------ DATA FOR PROCESSING

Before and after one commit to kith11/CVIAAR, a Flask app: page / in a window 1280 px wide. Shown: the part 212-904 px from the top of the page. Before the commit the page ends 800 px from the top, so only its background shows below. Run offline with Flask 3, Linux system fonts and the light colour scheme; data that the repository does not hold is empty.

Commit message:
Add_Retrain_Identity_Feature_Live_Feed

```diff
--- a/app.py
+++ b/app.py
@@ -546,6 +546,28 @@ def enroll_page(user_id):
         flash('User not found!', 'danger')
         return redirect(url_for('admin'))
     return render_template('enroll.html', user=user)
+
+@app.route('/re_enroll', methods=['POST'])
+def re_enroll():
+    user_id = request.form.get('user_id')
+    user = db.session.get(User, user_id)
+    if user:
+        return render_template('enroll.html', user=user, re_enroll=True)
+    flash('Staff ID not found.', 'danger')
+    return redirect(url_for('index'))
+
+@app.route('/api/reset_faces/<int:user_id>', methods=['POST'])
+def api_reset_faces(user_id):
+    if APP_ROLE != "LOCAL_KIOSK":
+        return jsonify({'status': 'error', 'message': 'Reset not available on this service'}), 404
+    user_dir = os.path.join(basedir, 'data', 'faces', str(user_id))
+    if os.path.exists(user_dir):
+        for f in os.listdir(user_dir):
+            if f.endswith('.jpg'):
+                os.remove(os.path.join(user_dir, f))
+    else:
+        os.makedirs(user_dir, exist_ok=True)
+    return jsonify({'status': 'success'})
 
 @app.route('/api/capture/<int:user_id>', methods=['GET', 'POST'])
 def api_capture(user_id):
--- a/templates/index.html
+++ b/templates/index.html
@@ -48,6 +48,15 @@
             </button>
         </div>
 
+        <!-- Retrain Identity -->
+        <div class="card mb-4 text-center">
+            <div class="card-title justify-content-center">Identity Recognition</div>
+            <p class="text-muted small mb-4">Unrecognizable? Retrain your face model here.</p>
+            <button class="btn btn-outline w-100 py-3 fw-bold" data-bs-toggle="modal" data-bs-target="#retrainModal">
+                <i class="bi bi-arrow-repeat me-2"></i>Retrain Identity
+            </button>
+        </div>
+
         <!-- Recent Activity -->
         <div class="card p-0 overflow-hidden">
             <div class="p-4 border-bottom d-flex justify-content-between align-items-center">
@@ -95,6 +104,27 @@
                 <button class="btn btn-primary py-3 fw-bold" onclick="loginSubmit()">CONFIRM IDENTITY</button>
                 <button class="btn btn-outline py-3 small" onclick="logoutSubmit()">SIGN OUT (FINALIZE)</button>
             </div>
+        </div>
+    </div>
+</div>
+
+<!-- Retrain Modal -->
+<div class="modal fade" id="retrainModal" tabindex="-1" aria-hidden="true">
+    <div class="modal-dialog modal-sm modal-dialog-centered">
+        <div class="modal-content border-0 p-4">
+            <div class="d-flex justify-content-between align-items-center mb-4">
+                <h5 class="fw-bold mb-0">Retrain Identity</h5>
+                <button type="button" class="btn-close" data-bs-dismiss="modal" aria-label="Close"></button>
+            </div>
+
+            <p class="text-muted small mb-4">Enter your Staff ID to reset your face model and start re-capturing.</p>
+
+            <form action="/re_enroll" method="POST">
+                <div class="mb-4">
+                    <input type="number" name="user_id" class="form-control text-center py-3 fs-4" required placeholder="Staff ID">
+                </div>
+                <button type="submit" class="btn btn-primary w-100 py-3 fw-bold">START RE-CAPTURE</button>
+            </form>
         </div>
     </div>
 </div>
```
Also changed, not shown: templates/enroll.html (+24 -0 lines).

------------

→ **WHAT THE EXERCISE ASKS**
This exercise calls for the entries to be restated exactly.

→ **WRITTEN RESPONSE**
Before and after one commit to kith11/CVIAAR, a Flask app: page / in a window 1280 px wide. Shown: the part 212-904 px from the top of the page. Before the commit the page ends 800 px from the top, so only its background shows below. Run offline with Flask 3, Linux system fonts and the light colour scheme; data that the repository does not hold is empty.

Commit message:
Add_Retrain_Identity_Feature_Live_Feed

```diff
--- a/app.py
+++ b/app.py
@@ -546,6 +546,28 @@ def enroll_page(user_id):
         flash('User not found!', 'danger')
         return redirect(url_for('admin'))
     return render_template('enroll.html', user=user)
+
+@app.route('/re_enroll', methods=['POST'])
+def re_enroll():
+    user_id = request.form.get('user_id')
+    user = db.session.get(User, user_id)
+    if user:
+        return render_template('enroll.html', user=user, re_enroll=True)
+    flash('Staff ID not found.', 'danger')
+    return redirect(url_for('index'))
+
+@app.route('/api/reset_faces/<int:user_id>', methods=['POST'])
+def api_reset_faces(user_id):
+    if APP_ROLE != "LOCAL_KIOSK":
+        return jsonify({'status': 'error', 'message': 'Reset not available on this service'}), 404
+    user_dir = os.path.join(basedir, 'data', 'faces', str(user_id))
+    if os.path.exists(user_dir):
+        for f in os.listdir(user_dir):
+            if f.endswith('.jpg'):
+                os.remove(os.path.join(user_dir, f))
+    else:
+        os.makedirs(user_dir, exist_ok=True)
+    return jsonify({'status': 'success'})
 
 @app.route('/api/capture/<int:user_id>', methods=['GET', 'POST'])
 def api_capture(user_id):
--- a/templates/index.html
+++ b/templates/index.html
@@ -48,6 +48,15 @@
             </button>
         </div>
 
+        <!-- Retrain Identity -->
+        <div class="card mb-4 text-center">
+            <div class="card-title justify-content-center">Identity Recognition</div>
+            <p class="text-muted small mb-4">Unrecognizable? Retrain your face model here.</p>
+            <button class="btn btn-outline w-100 py-3 fw-bold" data-bs-toggle="modal" data-bs-target="#retrainModal">
+                <i class="bi bi-arrow-repeat me-2"></i>Retrain Identity
+            </button>
+        </div>
+
         <!-- Recent Activity -->
         <div class="card p-0 overflow-hidden">
             <div class="p-4 border-bottom d-flex justify-content-between align-items-center">
@@ -95,6 +104,27 @@
                 <button class="btn btn-primary py-3 fw-bold" onclick="loginSubmit()">CONFIRM IDENTITY</button>
                 <button class="btn btn-outline py-3 small" onclick="logoutSubmit()">SIGN OUT (FINALIZE)</button>
             </div>
+        </div>
+    </div>
+</div>
+
+<!-- Retrain Modal -->
+<div class="modal fade" id="retrainModal" tabindex="-1" aria-hidden="true">
+    <div class="modal-dialog modal-sm modal-dialog-centered">
+        <div class="modal-content border-0 p-4">
+            <div class="d-flex justify-content-between align-items-center mb-4">
+                <h5 class="fw-bold mb-0">Retrain Identity</h5>
+                <button type="button" class="btn-close" data-bs-dismiss="modal" aria-label="Close"></button>
+            </div>
+
+            <p class="text-muted small mb-4">Enter your Staff ID to reset your face model and start re-capturing.</p>
+
+            <form action="/re_enroll" method="POST">
+                <div class="mb-4">
+                    <input type="number" name="user_id" class="form-control text-center py-3 fs-4" required placeholder="Staff ID">
+                </div>
+                <button type="submit" class="btn btn-primary w-100 py-3 fw-bold">START RE-CAPTURE</button>
+            </form>
         </div>
     </div>
 </div>
```
Also changed, not shown: templates/enroll.html (+24 -0 lines).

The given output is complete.